──────── Records for this task ────────
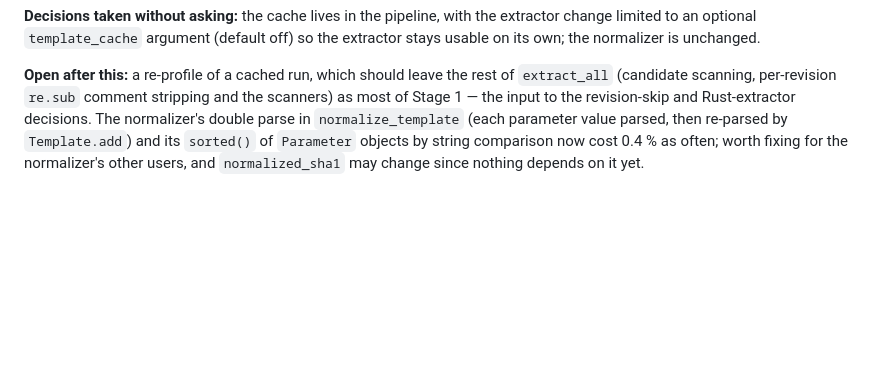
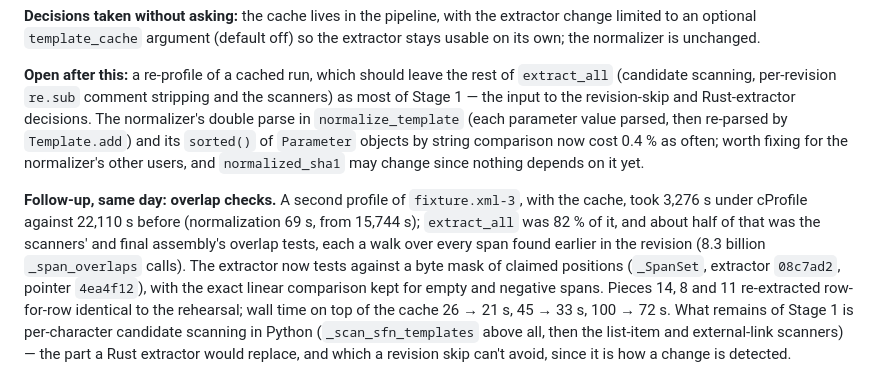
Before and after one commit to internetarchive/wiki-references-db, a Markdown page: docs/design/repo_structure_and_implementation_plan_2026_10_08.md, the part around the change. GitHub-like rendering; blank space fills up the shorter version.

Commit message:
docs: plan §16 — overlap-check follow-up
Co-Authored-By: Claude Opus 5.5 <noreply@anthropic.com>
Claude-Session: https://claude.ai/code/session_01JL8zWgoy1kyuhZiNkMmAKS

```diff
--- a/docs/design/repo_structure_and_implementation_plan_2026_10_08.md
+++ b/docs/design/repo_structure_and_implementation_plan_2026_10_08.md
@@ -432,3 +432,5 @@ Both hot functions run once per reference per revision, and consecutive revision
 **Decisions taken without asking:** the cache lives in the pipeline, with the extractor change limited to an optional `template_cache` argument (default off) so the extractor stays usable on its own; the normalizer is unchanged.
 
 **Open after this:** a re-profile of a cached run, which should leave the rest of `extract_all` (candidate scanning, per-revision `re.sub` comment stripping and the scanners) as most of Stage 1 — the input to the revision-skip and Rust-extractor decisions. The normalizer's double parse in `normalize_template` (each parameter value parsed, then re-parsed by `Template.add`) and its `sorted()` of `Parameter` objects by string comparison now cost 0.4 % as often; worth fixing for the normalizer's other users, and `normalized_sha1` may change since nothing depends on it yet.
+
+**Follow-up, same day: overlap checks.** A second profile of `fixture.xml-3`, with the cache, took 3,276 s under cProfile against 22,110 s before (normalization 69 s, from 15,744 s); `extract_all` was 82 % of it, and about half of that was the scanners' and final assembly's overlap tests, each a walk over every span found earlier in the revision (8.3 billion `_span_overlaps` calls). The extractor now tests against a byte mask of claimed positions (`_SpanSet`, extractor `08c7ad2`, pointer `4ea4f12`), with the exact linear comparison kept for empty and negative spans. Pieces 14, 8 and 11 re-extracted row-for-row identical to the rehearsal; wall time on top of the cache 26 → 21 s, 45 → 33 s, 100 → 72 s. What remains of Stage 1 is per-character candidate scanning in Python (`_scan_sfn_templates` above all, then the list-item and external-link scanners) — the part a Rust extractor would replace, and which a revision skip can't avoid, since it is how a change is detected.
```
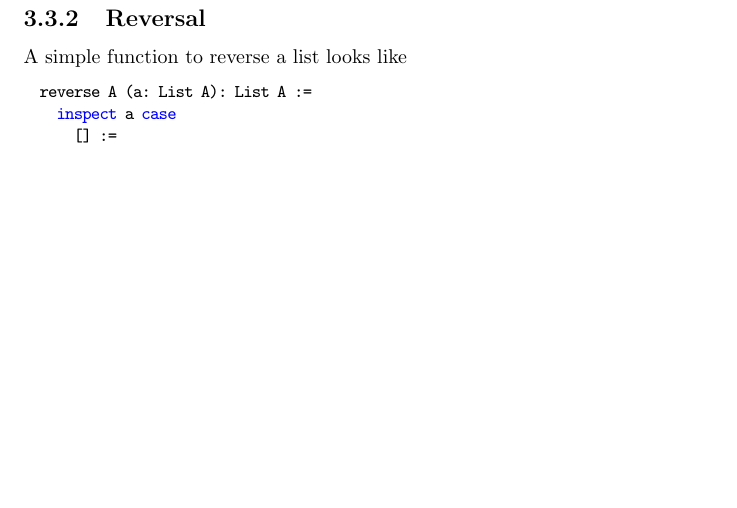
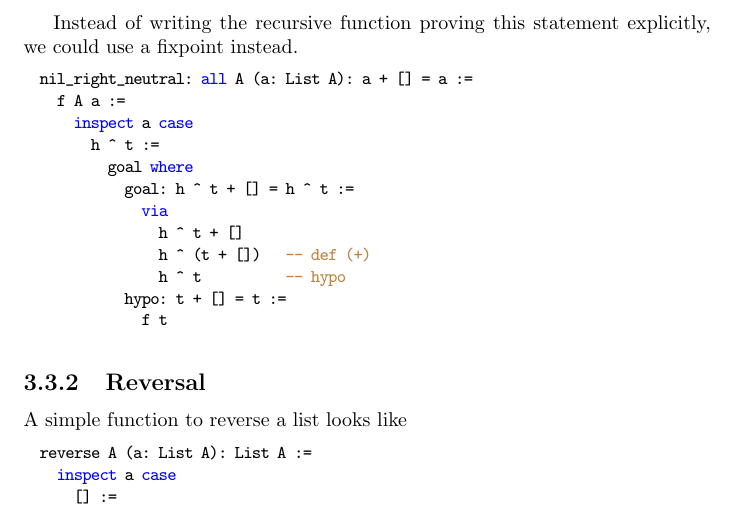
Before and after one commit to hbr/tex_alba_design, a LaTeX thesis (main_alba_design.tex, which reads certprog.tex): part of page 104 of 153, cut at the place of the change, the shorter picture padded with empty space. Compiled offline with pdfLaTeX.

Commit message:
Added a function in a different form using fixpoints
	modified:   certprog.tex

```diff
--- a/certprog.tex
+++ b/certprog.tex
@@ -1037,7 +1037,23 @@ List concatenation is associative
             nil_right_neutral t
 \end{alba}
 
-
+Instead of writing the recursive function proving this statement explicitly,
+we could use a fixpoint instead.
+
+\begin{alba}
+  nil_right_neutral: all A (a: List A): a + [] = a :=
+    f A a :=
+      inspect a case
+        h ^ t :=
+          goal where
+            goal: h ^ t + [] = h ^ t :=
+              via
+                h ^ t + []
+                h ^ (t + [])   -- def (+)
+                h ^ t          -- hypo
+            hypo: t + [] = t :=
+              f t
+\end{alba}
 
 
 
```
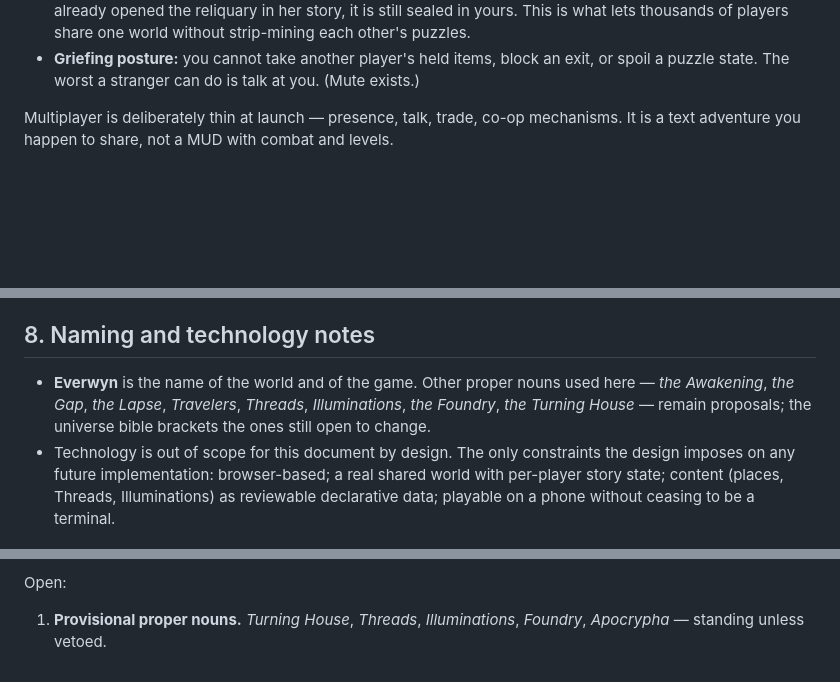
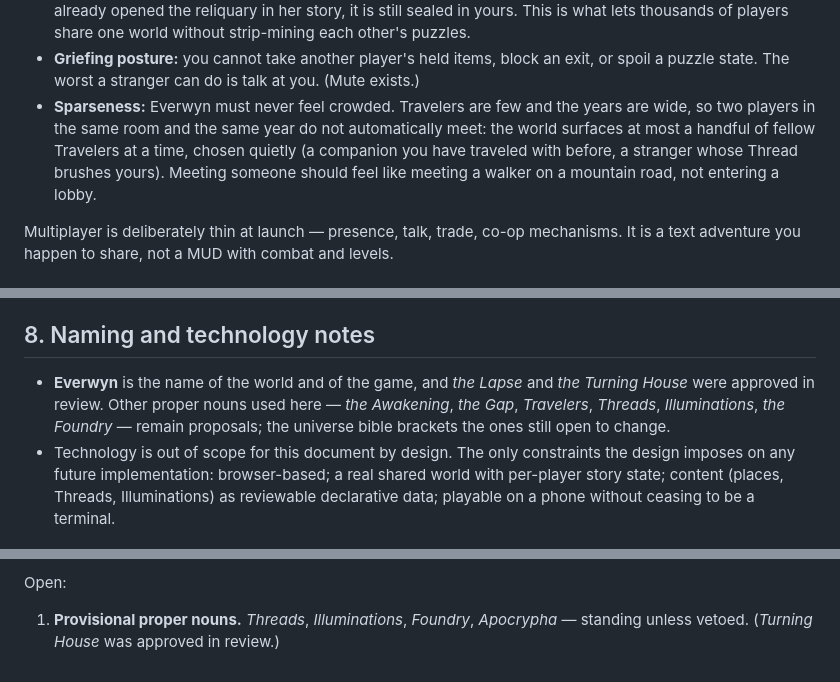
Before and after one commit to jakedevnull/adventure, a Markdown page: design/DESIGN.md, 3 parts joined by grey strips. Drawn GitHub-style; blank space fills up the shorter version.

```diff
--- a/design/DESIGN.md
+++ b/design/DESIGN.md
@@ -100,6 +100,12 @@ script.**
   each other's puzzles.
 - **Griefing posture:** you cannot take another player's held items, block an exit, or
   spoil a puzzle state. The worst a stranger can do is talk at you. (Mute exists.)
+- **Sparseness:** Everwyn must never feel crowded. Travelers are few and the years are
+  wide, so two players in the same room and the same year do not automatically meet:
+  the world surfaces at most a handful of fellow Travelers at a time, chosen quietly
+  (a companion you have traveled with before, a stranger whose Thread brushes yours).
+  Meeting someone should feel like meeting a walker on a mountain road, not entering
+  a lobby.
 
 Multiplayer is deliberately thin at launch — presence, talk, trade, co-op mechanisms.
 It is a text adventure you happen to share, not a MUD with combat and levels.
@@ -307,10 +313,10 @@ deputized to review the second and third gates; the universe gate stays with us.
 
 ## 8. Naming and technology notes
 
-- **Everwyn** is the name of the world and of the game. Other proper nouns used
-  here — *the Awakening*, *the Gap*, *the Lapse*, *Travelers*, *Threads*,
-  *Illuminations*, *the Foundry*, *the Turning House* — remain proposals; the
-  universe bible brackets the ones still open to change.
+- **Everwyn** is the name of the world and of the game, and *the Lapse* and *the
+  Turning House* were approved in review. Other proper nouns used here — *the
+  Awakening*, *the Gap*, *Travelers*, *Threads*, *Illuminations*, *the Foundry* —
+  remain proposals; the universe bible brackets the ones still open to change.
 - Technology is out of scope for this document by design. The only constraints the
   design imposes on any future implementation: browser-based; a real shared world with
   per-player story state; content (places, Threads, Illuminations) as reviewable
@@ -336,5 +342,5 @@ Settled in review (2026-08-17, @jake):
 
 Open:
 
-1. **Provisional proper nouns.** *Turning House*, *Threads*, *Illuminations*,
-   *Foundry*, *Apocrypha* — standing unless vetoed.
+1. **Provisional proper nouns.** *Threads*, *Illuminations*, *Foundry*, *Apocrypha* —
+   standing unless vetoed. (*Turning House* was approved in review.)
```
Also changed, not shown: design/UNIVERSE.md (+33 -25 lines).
────────
# Problem:
Pull out all lines of the data with the string "Turning".

# Answer space:
-  *Illuminations*, *the Foundry*, *the Turning House* — remain proposals; the
+  Turning House* were approved in review. Other proper nouns used here — *the
-1. **Provisional proper nouns.** *Turning House*, *Threads*, *Illuminations*,
+   standing unless vetoed. (*Turning House* was approved in review.)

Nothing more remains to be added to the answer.